Welcome to re:Virals, The Haiku Foundation’s weekly poem commentary feature on some of the finest haiku ever written in English. This week’s poem was
plum blossoms a specimen of my dream sent to the lab —Fay Aoyagi, Beyond the Reach of My Chopsticks (2011)
This week’s poet, Fay Aoyagi, gives us a couple of lines on the inspiration behind the poem:
The writing process of this haiku started with the word ‘specimen’ which I wanted to use after a visit to a doctor for a regular check-up.
You’ll never know where an idea for haiku would come from . . .
Norie Umeda has this to say:
The author’s dream has extracted the essence from a specimen, and it will
“plum blossoms” lying in the lab . . . as the vision of the East.
Edwin Lomere tumbles between hope and dread:
At first I’m struck by warm breezes. What else could waft the blossoms
Then I think of plum preserves.
We use mason jars to collect this year’s new life into preserves.
Maybe the color of her plums is spring twilight. Maybe her blossoms are
Maybe the dream aspect of L2 tumbles us back to reality. We gather in
specimens of death. Death is ordained in spring. The cool microscopy of
bee wings and cool glass labs could be hopeful or dreadful.
If the chemo goes well, we have a little plum wine.
Nicholas Klacsanzky meditates on the mystery:
This is an appropriate haiku for the season we are in now, as plum blossoms are a seasonal reference for early spring. The hope and magic of this time is apparent: snow is melting, unearthing what has been laying dormant; flower buds start to form, or begin opening; and people’s moods begin to rise as the signs of winter’s cruelty fade.
This feeling shows the connection between the two parts of this haiku. The plum blossoms, a beloved symbol of early spring, are juxtaposed with the author’s dream (whether it is a dream related to sleep or a dream the author hopes to achieve, it is up to the reader). Plum blossoms are often attributed with having an ethereal quality, as they bloom when snow is still on the ground, making them even more outstanding to a viewer (they are often white with a red center). This ethereal quality is superbly matched with the imaginative last two lines. Through the power of the kigo and the associations we make with plum blossoms, the connection is clear.

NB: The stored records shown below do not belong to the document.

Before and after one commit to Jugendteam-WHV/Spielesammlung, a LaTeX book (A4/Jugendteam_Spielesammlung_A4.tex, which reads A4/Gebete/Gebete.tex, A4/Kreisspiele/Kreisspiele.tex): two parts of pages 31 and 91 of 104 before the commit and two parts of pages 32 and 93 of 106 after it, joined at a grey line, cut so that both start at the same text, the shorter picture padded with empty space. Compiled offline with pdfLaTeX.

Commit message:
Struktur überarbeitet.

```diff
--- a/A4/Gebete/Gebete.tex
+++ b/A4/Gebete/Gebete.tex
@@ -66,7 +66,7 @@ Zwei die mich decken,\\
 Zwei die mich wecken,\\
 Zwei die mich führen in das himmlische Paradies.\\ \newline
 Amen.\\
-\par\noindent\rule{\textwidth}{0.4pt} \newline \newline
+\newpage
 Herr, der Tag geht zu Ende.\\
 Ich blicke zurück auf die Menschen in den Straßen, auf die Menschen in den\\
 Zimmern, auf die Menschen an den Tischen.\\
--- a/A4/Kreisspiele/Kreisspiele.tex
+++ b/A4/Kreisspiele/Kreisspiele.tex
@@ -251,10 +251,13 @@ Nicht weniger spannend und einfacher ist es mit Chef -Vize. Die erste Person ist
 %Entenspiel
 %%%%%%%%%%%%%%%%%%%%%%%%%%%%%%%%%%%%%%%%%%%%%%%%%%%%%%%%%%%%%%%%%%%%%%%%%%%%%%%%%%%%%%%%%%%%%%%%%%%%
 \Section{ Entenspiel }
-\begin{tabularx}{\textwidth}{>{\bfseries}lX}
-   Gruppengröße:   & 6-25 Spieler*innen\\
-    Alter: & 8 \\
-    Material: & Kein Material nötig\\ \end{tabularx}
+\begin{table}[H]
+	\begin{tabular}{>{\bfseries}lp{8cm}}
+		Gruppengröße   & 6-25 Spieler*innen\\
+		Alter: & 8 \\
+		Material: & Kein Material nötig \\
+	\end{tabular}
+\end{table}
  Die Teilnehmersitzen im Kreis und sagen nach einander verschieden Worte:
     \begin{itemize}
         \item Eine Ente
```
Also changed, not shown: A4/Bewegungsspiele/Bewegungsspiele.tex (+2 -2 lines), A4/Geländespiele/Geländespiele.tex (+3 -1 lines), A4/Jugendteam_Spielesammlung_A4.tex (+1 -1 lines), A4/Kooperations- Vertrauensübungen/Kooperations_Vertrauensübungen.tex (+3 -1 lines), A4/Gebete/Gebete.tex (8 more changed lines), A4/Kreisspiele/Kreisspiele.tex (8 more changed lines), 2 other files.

In terms of sound, the letter “m” pops out the most. Besides the musicality, I think it gives the poem added dignity and seriousness. The haiku is laid out in a common short line/longer line/short line format, and needs no punctuation because of the clear separation between lines one and two. I find it interesting the author chose “a specimen” instead of making it more definite. I believe it adds to the mystery of the poem and gives it a more mystic atmosphere. Much of the art of haiku is knowing what to leave out, and this is a fine representation of this knowledge. Even though “the lab” has a definite article, it is still ambiguous. We do not know if it is the author’s lab, an imaginary lab, or a lab in a hospital or institute. These elements make this haiku more awe-inspiring.
This haiku is an excellent example of how subtle and imaginative connections can be found and created within haiku.
As this week’s winner, Nicholas gets to choose next week’s poem, which you’ll find below. We invite you to write a commentary to it. It may be as long or short, academic or spontaneous, serious or silly, public or personal as you like. We will select out-takes from the best of these. And the very best will be reproduced in its entirety and take its place as part of the THF Archives. Best of all, the winning commentator gets to choose the next poem for commentary.
Anyone can participate. A new poem will appear each Friday morning. Simply put your commentary in the Contact box by the following Tuesday midnight (Eastern US Time Zone). Please use the subject header “re:Virals” so we know what we’re looking at. We look forward to seeing some of your favorite poems — and finding out why!
how many become one sound of rain — Jacob Salzer, Frogpond 38:3